During my early childhood summers, I loved to forage for wild edibles with my best friend. We didn’t go the traditional route of gnawing on fruits and veggies from the garden but instead ate whatever green, leafy plants smelled somewhat appealing and weren’t too bitter. I marvel that we never got sick since our only tenet was a warning from our moms to stay away from the bush with the round, red berries. I guess our saving grace was eating only the plants that we were familiar with, such as clover, honeysuckle, watercress and sometimes grassy.
Occasionally, even expert foragers mistake tasty tidbits for potent poisons. My reluctance to forage on my own doubled after watching the scene in “Into the Wild” when [SPOILER ALERT] McCandless mistakenly eats the wild sweet pea thinking it was wild potato, which inevitably leads to his death.
Photo by Roger B./Courtesy Flickr
Now scientists have determined that another camouflaged plant, the hemlock water-dropwort, might have been the toxic ingredient in the Phoenician potion used to execute Sardinian criminals and the debilitated elderly. Its deceit lies in the sweet wine-like nectar of its flowers and its resemblance to water parsnip or wild celery.
The faces of its ancient victims revealed the toxin’s presence to scientists because of muscular contractions that resulted in a post-mortem smile. Imagine if this had been the same type of hemlock used on Socrates. I’m sure Plato’s account of his noble death would have been ruined by the presence of this “sardonic” grin.
Photo by shallowend/Courtesy Flickr
Despite the plant’s historical propensity to tighten the facial muscles of its unfortunate victims, researchers are hoping to put a positive spin on its toxicity and use it in Botox-like cosmetic procedures to relax muscles.

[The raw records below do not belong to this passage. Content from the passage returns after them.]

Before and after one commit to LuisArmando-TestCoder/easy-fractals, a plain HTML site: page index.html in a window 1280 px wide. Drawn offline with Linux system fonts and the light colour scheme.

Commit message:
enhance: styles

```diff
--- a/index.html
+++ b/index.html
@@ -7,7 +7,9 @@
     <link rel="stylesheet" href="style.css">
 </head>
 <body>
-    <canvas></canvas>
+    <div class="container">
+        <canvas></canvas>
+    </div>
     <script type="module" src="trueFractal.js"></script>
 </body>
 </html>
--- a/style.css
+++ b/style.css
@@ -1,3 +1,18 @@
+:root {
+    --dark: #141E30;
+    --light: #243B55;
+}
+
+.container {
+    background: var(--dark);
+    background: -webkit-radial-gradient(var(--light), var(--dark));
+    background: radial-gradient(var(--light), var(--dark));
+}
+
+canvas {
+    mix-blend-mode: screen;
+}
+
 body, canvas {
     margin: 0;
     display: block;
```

I’m sure many of the foods and plants we ingest have toxic properties when used in excess, but it seems implausible that directly injecting poison into our sensitive facial tissue, even in diluted doses, doesn’t have carcinogenic or otherwise fatal risks.

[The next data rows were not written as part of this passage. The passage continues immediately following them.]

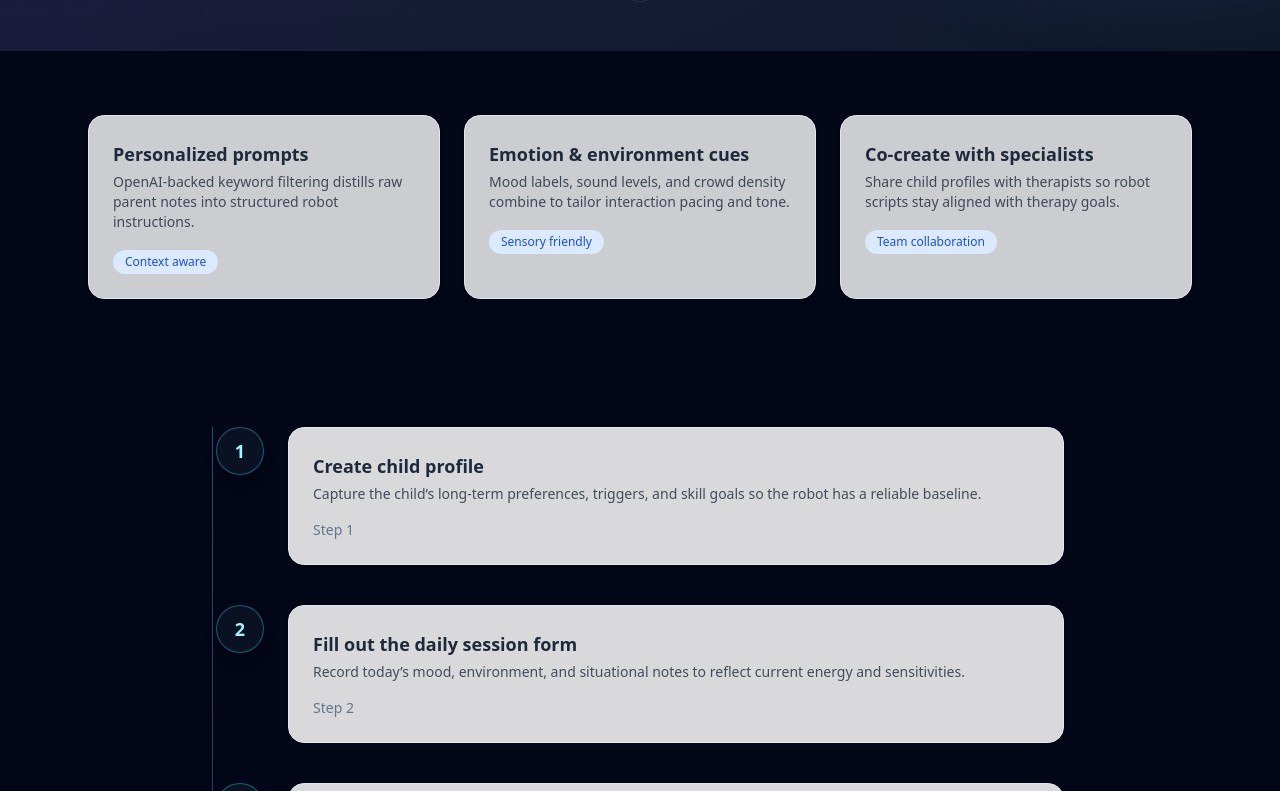
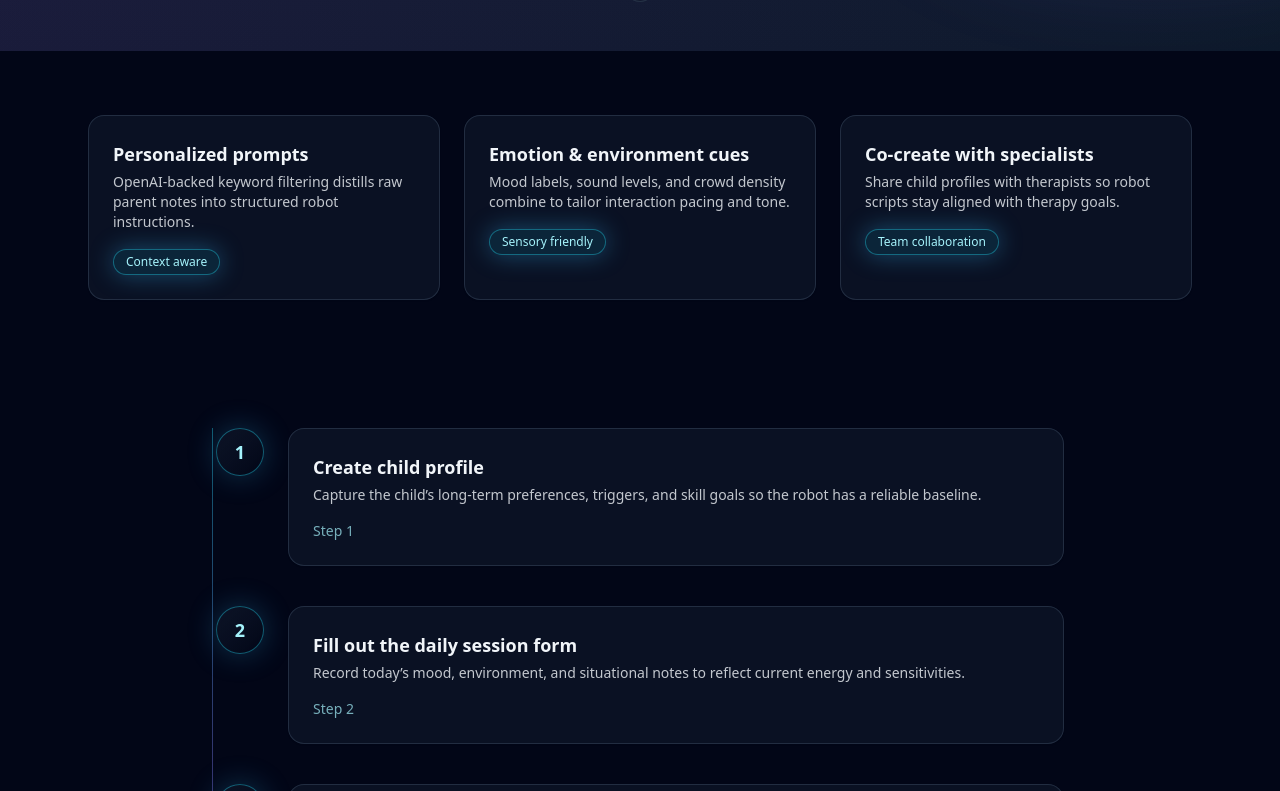
Before and after one commit to hri-autism/hri-autism-frontend, a React (Vite) app: page / in a window 1280 px wide. Shown: the part 749-1540 px from the top of the page. Built offline with nearby package versions, Linux system fonts and the light colour scheme; no server answers.

Commit message:
style: restyle feature cards and workflow timeline to match hero palette.

```diff
--- a/src/components/ui/FeatureCards.tsx
+++ b/src/components/ui/FeatureCards.tsx
@@ -24,15 +24,19 @@ const features = [
 
 export function FeatureCards() {
   return (
-    <section id="features" className="mx-auto grid max-w-6xl gap-6 px-6 py-16 md:grid-cols-3">
+    <section
+      id="features"
+      className="mx-auto grid max-w-6xl gap-6 px-6 py-16 md:grid-cols-3"
+    >
       {features.map((feature) => (
         <Card
           key={feature.title}
           title={feature.title}
           description={feature.description}
-          className="bg-white/80 backdrop-blur-sm transition hover:-translate-y-1 hover:shadow-xl"
+          tone="dark"
+          className="border-cyan-400/15 bg-slate-900/60 backdrop-blur-lg shadow-[0_20px_70px_rgba(8,23,53,0.65)] transition hover:-translate-y-1 hover:border-cyan-300/40 hover:shadow-[0_35px_120px_rgba(56,189,248,0.25)]"
         >
-          <Tag variant="info">{feature.tag}</Tag>
+          <Tag variant="glow">{feature.tag}</Tag>
         </Card>
       ))}
     </section>
--- a/src/components/ui/Tag.tsx
+++ b/src/components/ui/Tag.tsx
@@ -1,6 +1,6 @@
 import type { ReactNode } from 'react'
 
-type TagVariant = 'neutral' | 'info' | 'success' | 'danger'
+type TagVariant = 'neutral' | 'info' | 'success' | 'danger' | 'glow'
 
 type TagProps = {
   variant?: TagVariant
@@ -14,6 +14,8 @@ const variantClasses: Record<TagVariant, string> = {
   info: 'bg-blue-100 text-blue-700',
   success: 'bg-green-100 text-green-700',
   danger: 'bg-red-100 text-red-700',
+  glow:
+    'border border-cyan-400/40 bg-cyan-400/10 text-cyan-200 shadow-[0_0_25px_rgba(56,189,248,0.35)]',
 }
 
 export function Tag({
--- a/src/components/ui/WorkflowTimeline.tsx
+++ b/src/components/ui/WorkflowTimeline.tsx
@@ -26,16 +26,17 @@ export function WorkflowTimeline() {
         {steps.map((step, index) => (
           <div key={step.title} className="relative flex gap-6">
             <div className="hidden flex-col items-center md:flex">
-              <span className="flex h-12 w-12 items-center justify-center rounded-full border border-cyan-400/40 bg-slate-900/70 text-lg font-semibold text-cyan-200 shadow-lg">
+              <span className="flex h-12 w-12 items-center justify-center rounded-full border border-cyan-400/40 bg-gradient-to-br from-slate-900/80 via-slate-900/50 to-slate-950/80 text-lg font-semibold text-cyan-200 shadow-[0_0_30px_rgba(56,189,248,0.25)]">
                 {index + 1}
               </span>
             </div>
             <Card
               title={step.title}
               description={step.description}
-              className="flex-1 bg-white/85 backdrop-blur-sm transition hover:-translate-y-1 hover:shadow-xl"
+              tone="dark"
+              className="flex-1 border-cyan-400/15 bg-slate-900/60 backdrop-blur-lg shadow-[0_18px_60px_rgba(8,23,53,0.6)] transition hover:-translate-y-1 hover:border-cyan-300/40 hover:shadow-[0_30px_110px_rgba(56,189,248,0.25)]"
             >
-              <span className="hidden text-sm text-slate-500 md:block">
+              <span className="hidden text-sm text-cyan-200/70 md:block">
                 Step {index + 1}
               </span>
             </Card>
--- a/src/pages/ChildNew.tsx
+++ b/src/pages/ChildNew.tsx
@@ -176,12 +176,12 @@ function ChildNew() {
         tone="dark"
         title="Create Child Profile"
         description={
-          <span className="text-slate-300">
-            Provide the child&apos;s baseline information to generate a unique{' '}
+          <span className="inline-flex items-center gap-2 whitespace-nowrap text-slate-300">
+            <span>Provide the child&apos;s baseline information to generate a unique</span>
             <span className="rounded-full border border-cyan-400/40 bg-cyan-400/10 px-3 py-1 text-xs uppercase tracking-[0.25em] text-cyan-200">
               child_id
-            </span>{' '}
-            and reuse it for every future session.
+            </span>
+            <span>and reuse it for every future session.</span>
           </span>
         }
       />
```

I know, I know, Botox experts proclaim that the technique, when applied by licensed professionals is completely safe. Just the same, I think I’ll celebrate my wrinkles and stay away from cosmetic procedures that paralyze my muscles into a relaxed stupor, or worse yet, a sardonic grin.